Of the other two, one called on the province to immediately develop and fund a plan to see Urban Highway Connector Plan roads in less than fair condition be rehabilitated in the next three years. But a number of delegates complained the resolution wasn’t “emergent” at all and had been sprung on the floor of the convention that day, with delegates unable to make informed decisions on it in advance.
“This would not fly at our council table,” said one delegate from the floor. It was defeated.
There was also a resolution from the City of Saskatoon and the SUMA board calling on the province to amend the Cities Act, Municipalities Act and Northern Municipalities Act to allow for leaves of absence from council of greater than three months without council’s approval, in defined circumstances.
Currently, leaves of greater than three months can be granted, but only with council approval.
Among those speaking in favour of the SUMA resolution was Councillor Kelli Hawtin of North Battleford. She pointed out Canada labour law allowed for every employee to take maternity or parental leave, “except for this room,” she said at the microphone.
“I faced this issue last term, I delivered my first child during our last term of council,” said Hawtin.
“I was eight months pregnant during the election for this particular term.

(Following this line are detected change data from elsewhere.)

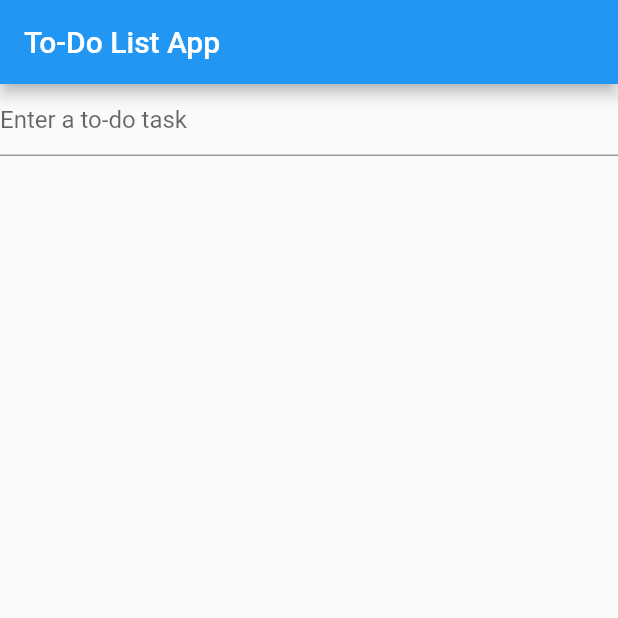
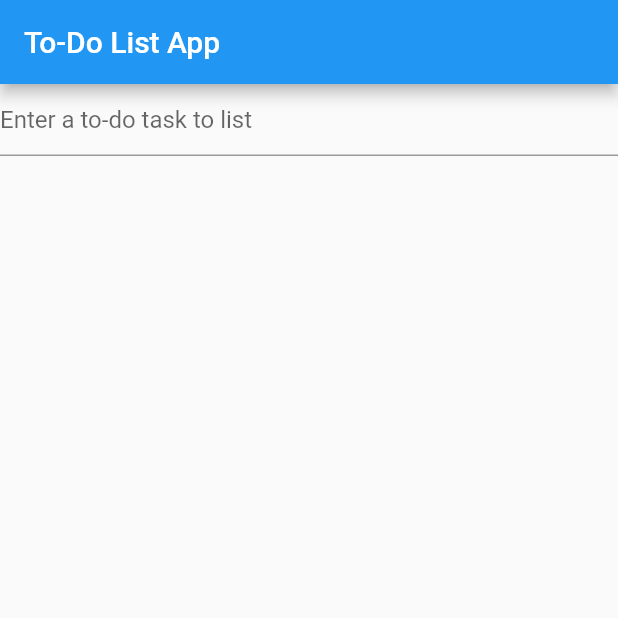
Before and after one commit to sulkhan10/first_project_flutter, a Flutter app: the screen it shows after launch, on a phone screen of 412 x 824 dp, the top half of it. Run offline on Flutter 3.47's test engine with Material 2 defaults, Android fonts, the phone set to English and light mode, and no system bars.

Commit message:
minor change

```diff
--- a/lib/main.dart
+++ b/lib/main.dart
@@ -50,7 +50,7 @@
             }
           },
           decoration: InputDecoration(
-            hintText: 'Enter a to-do task',
+            hintText: 'Enter a to-do task to list',
           ),
         ),
         Expanded(
```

And I thought maybe I shouldn’t run for council because I would have to seek approval from all of my colleagues if I were to take maternity or parental leave in this next term. So we look around the room and I don’t see a lot of young females in this room, and I think we can all agree that we want to see more young people take a step and join our councils, and I think this is a step in allowing that.”
But the resolution went down to defeat, with concern expressed that smaller councils could be impacted if elected officials were gone from the table for long periods of time.
One delegate expressed the view that if he was missing from the table for longer than three months he would resign because he felt he wouldn’t be fulfilling his obligation to be there.
One resolution that carried, but by a small margin, was from the Town of Carnduff calling for RCMP service costs to be assessed at a per capita rate that is fair for all municipalities that fall under the provincial policing contract. There was lively discussion and some resistance expressed, as not all municipalities had access to the same amount of service.
Byron Tumbach, councillor from the Town of Lumsden and also former director of finance for North Battleford, spoke in support of the resolution.
“If we don’t pass this resolution, we will not deal with this issue. It will continue to grow and the disparity will continue to be there,” said Tumbach.
He said the resolution was about looking for fairness, pointing out that neighbouring communities might be able to access the RCMP services at a cheaper rate.
Other resolutions that passed included a proposal from the town of Gravelbourg called on SUMA to advocate the province and feds make necessary changes to allow gaming events to fund operating costs of municipally-owned facilities. In particular, this would allow for bingos to be held to offset costs to small communities.
Also passing easily was a resolution from Pilot Butte to review the public notice requirements and “expand the methods of communication with our taxpayers” to include consideration for the use of email, municipal websites, social media and other electronic notifications available to a municipality.